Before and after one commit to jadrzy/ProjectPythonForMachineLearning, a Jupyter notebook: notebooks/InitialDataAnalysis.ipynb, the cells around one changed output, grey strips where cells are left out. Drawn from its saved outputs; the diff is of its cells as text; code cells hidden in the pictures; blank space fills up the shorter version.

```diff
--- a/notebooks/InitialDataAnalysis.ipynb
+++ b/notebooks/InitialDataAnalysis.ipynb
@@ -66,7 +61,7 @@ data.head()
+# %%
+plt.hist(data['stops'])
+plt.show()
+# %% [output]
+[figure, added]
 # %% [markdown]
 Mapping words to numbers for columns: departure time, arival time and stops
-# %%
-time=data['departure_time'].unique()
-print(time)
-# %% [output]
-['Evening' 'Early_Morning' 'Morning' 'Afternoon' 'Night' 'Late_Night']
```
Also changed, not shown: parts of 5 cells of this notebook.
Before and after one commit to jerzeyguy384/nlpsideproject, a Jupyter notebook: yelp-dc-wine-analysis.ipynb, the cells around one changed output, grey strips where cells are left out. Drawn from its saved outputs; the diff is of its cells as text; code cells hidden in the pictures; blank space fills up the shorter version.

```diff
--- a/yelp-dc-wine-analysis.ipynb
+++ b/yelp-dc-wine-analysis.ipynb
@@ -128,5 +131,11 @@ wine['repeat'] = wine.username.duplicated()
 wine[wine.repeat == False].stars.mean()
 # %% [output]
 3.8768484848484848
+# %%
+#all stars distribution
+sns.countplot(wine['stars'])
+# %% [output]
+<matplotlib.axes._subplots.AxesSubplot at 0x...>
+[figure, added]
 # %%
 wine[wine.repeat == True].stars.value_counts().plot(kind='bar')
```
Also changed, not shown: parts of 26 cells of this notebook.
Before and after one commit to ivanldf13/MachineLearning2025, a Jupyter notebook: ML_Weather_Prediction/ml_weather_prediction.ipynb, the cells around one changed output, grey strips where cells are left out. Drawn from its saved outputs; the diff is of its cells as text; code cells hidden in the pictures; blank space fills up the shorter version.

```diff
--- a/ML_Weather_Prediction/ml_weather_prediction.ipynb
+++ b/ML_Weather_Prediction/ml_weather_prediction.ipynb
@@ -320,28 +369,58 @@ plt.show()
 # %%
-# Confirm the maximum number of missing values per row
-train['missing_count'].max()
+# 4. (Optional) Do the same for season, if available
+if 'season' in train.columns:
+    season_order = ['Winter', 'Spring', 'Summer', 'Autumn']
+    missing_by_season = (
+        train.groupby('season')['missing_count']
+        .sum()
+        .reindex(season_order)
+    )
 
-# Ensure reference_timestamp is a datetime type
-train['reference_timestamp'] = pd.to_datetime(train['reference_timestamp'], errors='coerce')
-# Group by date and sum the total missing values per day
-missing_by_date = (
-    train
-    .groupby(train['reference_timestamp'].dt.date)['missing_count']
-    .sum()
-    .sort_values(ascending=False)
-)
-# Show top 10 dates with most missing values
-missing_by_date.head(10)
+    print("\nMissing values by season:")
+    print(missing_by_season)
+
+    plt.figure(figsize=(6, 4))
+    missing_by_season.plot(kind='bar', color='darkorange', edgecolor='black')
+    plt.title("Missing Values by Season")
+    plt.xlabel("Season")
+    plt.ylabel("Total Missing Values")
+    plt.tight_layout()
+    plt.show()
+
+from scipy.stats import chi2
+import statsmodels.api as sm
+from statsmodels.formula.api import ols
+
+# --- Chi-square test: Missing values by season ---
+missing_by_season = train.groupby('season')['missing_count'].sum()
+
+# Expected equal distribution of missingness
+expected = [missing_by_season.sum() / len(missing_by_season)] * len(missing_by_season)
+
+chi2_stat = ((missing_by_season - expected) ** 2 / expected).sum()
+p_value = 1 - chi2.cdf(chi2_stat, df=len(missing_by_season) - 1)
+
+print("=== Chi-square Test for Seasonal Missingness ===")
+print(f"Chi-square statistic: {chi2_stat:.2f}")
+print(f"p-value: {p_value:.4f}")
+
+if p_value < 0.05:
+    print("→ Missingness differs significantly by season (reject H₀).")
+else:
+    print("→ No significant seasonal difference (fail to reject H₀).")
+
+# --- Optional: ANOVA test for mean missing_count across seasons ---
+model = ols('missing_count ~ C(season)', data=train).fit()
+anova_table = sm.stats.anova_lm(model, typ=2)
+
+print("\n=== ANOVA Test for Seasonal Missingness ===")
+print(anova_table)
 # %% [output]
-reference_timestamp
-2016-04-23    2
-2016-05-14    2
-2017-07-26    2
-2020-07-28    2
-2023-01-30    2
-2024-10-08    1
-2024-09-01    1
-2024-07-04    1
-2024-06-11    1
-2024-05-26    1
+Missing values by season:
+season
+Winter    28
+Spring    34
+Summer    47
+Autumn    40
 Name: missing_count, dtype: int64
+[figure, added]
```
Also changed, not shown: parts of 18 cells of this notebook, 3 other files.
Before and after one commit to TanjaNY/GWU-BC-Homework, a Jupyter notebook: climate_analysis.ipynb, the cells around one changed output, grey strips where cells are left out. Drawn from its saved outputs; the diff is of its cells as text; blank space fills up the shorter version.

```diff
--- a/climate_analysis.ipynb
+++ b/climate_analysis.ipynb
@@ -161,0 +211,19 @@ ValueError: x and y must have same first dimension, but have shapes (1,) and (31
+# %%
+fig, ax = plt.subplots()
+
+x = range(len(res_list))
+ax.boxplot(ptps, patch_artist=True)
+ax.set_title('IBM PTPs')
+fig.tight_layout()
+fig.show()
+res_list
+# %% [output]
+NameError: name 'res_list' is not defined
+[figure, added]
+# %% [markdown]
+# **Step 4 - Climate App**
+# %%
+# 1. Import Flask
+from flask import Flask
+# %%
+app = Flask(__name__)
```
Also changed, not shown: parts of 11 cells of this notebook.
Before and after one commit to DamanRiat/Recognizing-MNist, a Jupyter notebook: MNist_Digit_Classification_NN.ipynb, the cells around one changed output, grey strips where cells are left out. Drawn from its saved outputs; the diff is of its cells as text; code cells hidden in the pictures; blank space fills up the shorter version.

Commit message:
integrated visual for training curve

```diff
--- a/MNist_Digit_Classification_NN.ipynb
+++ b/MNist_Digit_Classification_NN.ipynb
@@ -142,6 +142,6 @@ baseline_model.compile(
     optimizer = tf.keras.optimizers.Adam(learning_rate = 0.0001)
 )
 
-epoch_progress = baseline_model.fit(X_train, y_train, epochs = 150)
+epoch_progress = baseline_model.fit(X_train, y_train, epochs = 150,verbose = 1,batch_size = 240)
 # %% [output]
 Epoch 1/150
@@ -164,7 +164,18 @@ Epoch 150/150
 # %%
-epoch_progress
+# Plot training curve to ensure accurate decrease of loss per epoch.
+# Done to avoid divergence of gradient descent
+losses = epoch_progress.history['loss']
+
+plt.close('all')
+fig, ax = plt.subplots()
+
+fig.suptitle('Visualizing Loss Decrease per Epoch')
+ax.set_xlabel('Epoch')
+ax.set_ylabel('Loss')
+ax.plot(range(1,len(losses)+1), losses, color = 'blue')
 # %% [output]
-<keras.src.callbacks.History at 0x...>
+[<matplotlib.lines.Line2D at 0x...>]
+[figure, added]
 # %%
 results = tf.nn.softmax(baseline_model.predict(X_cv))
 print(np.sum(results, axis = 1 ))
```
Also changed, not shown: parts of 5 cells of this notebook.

+-------+

* [Work item]:
Copy each line in the entries above where the word "yelp" shows up.

* [Exercise response]:
Before and after one commit to jerzeyguy384/nlpsideproject, a Jupyter notebook: yelp-dc-wine-analysis.ipynb, the cells around one changed output, grey strips where cells are left out. Drawn from its saved outputs; the diff is of its cells as text; code cells hidden in the pictures; blank space fills up the shorter version.
--- a/yelp-dc-wine-analysis.ipynb
+++ b/yelp-dc-wine-analysis.ipynb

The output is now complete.